Revision tracking records:
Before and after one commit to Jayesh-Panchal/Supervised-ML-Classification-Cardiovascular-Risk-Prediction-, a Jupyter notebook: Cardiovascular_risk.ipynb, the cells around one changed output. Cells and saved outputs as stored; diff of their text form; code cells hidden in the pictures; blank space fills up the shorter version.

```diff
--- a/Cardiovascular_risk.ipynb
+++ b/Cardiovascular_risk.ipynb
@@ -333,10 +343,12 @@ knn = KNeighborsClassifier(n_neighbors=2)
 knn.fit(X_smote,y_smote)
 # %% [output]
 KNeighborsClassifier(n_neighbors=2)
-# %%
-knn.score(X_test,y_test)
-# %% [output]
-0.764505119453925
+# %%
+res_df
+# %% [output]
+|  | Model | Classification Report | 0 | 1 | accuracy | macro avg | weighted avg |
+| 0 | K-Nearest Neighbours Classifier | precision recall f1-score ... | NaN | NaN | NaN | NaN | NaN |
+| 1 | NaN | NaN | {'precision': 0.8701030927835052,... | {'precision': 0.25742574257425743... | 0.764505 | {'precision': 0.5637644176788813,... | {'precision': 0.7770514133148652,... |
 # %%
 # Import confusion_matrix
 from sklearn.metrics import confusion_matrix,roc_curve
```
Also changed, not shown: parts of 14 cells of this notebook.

## Description of the task
The reply should contain all of the entries exactly as shown above.

## Answer area
Before and after one commit to Jayesh-Panchal/Supervised-ML-Classification-Cardiovascular-Risk-Prediction-, a Jupyter notebook: Cardiovascular_risk.ipynb, the cells around one changed output. Cells and saved outputs as stored; diff of their text form; code cells hidden in the pictures; blank space fills up the shorter version.

```diff
--- a/Cardiovascular_risk.ipynb
+++ b/Cardiovascular_risk.ipynb
@@ -333,10 +343,12 @@ knn = KNeighborsClassifier(n_neighbors=2)
 knn.fit(X_smote,y_smote)
 # %% [output]
 KNeighborsClassifier(n_neighbors=2)
-# %%
-knn.score(X_test,y_test)
-# %% [output]
-0.764505119453925
+# %%
+res_df
+# %% [output]
+|  | Model | Classification Report | 0 | 1 | accuracy | macro avg | weighted avg |
+| 0 | K-Nearest Neighbours Classifier | precision recall f1-score ... | NaN | NaN | NaN | NaN | NaN |
+| 1 | NaN | NaN | {'precision': 0.8701030927835052,... | {'precision': 0.25742574257425743... | 0.764505 | {'precision': 0.5637644176788813,... | {'precision': 0.7770514133148652,... |
 # %%
 # Import confusion_matrix
 from sklearn.metrics import confusion_matrix,roc_curve
```
Also changed, not shown: parts of 14 cells of this notebook.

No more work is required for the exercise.